What is being asked |
Which lines of the records below contain the word "title"? Show each one.
:: Provided material
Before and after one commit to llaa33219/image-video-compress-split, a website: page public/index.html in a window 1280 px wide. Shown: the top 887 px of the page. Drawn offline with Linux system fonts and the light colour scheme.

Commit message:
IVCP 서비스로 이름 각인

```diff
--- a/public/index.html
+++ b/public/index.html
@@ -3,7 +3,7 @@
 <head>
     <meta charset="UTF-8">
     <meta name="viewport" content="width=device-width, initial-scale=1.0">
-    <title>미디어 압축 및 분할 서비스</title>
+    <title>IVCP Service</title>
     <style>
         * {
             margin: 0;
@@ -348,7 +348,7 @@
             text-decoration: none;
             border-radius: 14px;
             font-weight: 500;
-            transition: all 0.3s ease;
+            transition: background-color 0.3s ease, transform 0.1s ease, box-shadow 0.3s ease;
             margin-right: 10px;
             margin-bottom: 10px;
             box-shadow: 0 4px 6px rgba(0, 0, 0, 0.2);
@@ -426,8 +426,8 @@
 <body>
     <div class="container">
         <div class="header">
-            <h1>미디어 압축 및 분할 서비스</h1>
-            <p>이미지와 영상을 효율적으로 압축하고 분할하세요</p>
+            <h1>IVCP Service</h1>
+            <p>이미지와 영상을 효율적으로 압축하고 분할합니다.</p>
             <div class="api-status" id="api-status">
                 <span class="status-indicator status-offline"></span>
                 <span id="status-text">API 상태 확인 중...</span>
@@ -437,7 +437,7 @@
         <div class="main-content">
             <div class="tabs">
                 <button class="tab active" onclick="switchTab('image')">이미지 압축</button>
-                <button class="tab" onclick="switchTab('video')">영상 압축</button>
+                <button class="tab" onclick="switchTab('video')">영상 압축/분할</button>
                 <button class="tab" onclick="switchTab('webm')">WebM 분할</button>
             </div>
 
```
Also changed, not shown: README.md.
::::
:: Provided material
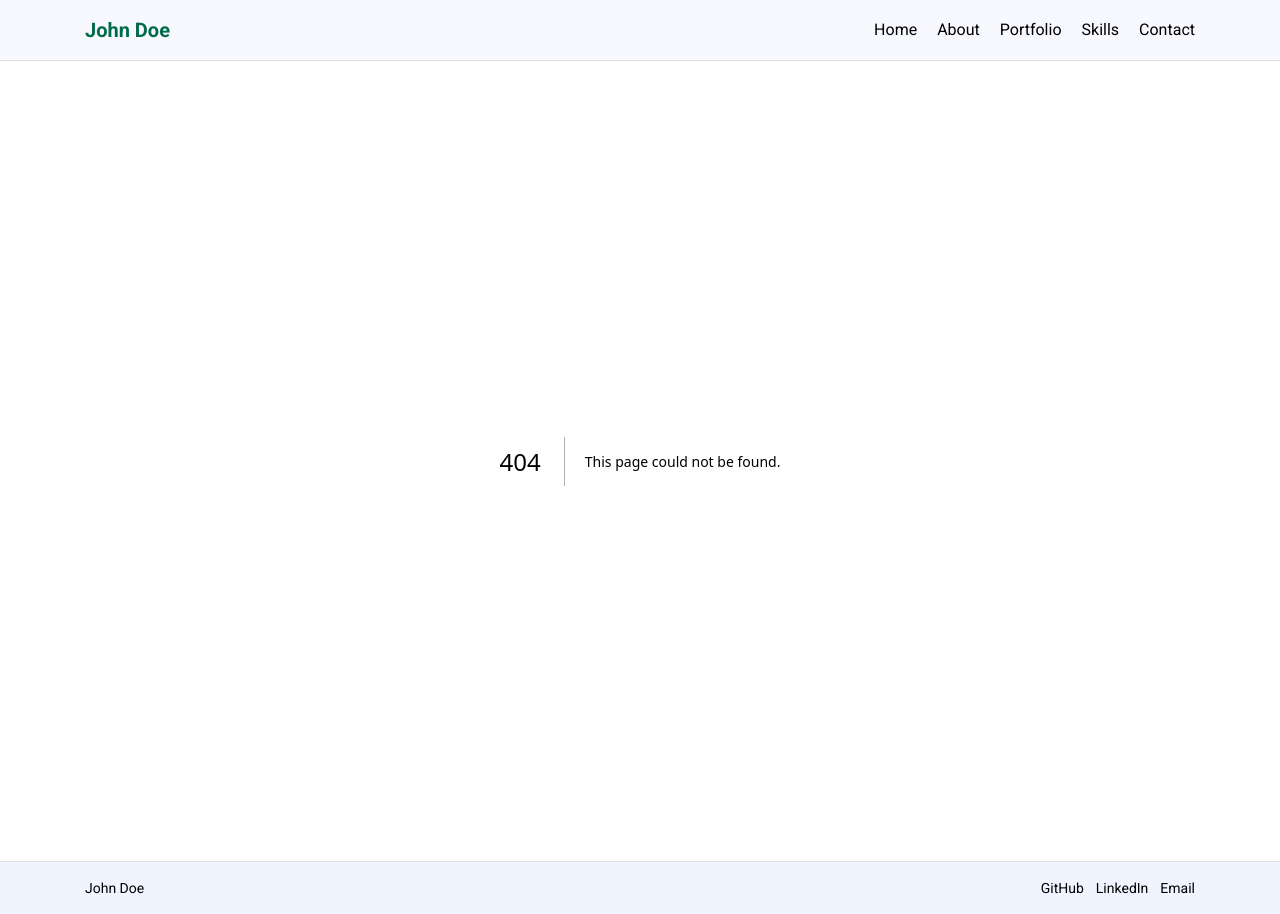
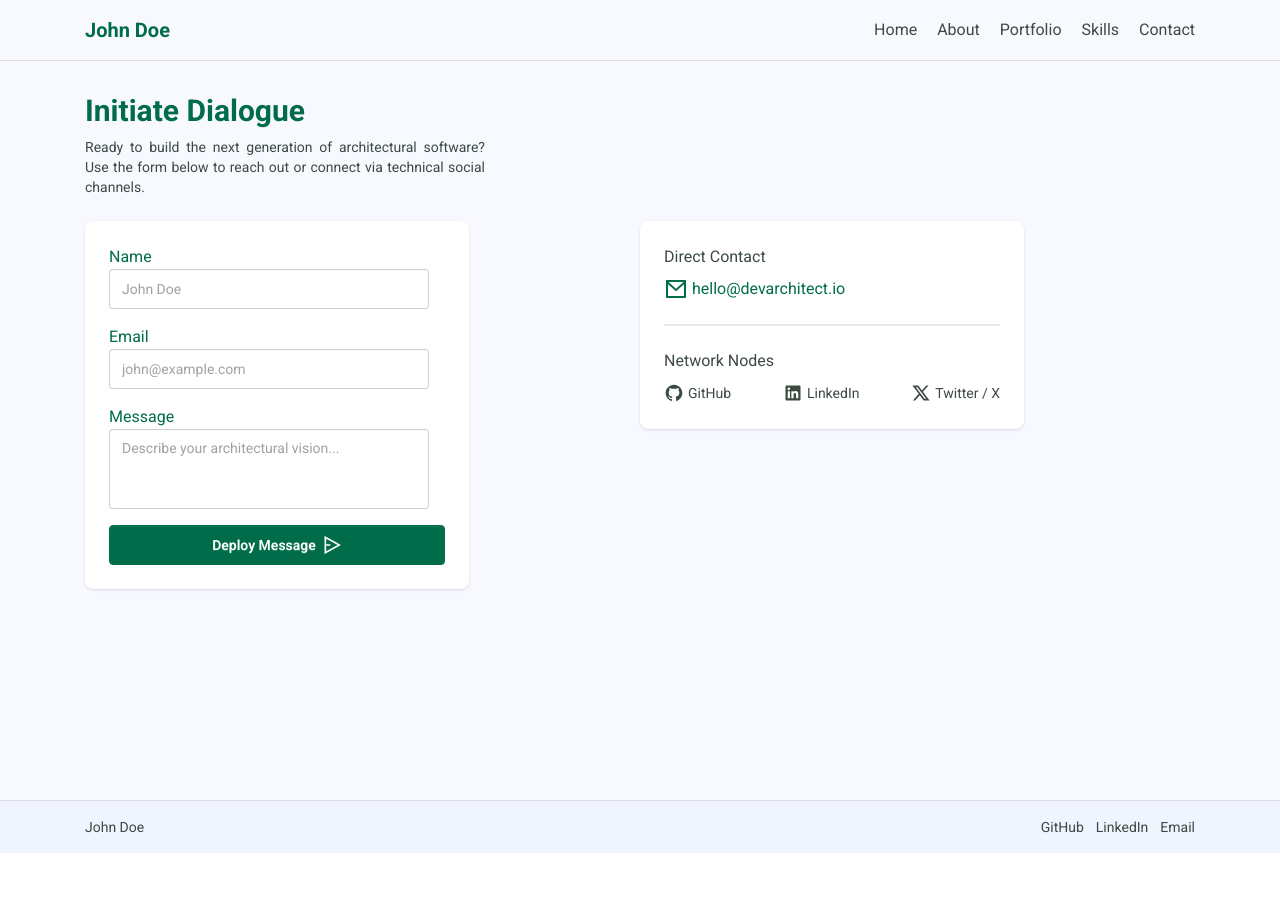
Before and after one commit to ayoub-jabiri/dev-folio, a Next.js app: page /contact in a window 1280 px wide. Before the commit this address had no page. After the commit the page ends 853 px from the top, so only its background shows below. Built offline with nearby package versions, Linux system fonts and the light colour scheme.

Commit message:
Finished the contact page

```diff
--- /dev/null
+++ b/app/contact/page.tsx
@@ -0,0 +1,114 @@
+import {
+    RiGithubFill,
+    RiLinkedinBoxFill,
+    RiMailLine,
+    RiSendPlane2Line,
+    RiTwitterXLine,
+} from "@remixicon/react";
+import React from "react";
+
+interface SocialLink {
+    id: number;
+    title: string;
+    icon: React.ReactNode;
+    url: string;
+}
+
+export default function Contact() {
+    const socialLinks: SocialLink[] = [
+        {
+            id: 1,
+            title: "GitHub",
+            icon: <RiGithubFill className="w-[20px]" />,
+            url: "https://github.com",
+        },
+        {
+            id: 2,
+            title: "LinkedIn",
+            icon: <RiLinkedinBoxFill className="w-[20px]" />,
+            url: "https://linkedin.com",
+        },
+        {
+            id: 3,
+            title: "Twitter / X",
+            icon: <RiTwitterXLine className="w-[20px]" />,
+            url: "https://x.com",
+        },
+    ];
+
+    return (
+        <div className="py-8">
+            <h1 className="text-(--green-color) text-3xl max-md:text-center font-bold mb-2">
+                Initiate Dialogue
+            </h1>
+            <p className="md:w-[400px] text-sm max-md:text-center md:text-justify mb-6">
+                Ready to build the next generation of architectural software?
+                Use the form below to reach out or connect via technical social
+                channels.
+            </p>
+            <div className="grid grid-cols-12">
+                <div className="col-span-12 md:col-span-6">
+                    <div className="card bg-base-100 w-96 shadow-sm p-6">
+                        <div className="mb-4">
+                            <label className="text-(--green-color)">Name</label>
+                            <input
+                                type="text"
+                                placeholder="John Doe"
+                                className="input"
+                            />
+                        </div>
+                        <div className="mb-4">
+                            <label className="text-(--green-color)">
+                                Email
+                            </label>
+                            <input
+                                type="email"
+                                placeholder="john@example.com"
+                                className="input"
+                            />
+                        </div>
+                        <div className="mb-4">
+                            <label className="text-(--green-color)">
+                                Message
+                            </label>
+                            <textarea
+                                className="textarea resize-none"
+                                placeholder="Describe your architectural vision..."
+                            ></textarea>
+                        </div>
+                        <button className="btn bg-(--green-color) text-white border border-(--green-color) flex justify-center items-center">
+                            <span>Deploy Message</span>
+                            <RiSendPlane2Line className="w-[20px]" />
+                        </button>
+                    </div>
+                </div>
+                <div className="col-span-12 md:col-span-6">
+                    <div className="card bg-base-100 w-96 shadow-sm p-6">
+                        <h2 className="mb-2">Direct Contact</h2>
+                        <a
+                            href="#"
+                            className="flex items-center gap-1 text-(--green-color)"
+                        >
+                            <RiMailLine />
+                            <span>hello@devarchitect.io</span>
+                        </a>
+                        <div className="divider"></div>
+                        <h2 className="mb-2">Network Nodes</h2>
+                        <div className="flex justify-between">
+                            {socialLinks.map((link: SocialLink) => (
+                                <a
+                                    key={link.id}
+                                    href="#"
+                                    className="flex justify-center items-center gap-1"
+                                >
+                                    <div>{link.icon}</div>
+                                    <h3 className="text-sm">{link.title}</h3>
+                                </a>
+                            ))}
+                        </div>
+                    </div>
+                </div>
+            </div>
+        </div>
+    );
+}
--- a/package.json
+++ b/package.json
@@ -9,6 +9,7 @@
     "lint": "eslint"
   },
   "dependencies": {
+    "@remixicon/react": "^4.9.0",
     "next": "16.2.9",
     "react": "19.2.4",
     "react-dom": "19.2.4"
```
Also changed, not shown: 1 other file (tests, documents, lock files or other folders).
::::
:: Provided material
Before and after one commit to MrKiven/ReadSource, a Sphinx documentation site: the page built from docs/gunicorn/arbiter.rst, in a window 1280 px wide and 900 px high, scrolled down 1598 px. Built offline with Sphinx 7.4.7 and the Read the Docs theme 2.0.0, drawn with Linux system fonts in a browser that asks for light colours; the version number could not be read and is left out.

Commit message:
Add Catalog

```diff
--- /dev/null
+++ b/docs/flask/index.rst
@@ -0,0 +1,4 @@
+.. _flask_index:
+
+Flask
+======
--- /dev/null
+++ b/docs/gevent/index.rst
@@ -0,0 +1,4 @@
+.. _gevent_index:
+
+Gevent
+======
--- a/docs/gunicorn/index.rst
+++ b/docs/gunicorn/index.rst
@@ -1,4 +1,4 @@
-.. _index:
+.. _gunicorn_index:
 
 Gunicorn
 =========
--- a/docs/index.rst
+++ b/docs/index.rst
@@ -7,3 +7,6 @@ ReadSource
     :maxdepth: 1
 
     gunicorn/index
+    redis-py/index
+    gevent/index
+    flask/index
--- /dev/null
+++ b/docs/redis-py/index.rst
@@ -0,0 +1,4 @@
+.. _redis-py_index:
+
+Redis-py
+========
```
::::
Output of the exercise |
-    <title>미디어 압축 및 분할 서비스</title>
+    <title>IVCP Service</title>
+    title: string;
+            title: "GitHub",
+            title: "LinkedIn",
+            title: "Twitter / X",
+                                    <h3 className="text-sm">{link.title}</h3>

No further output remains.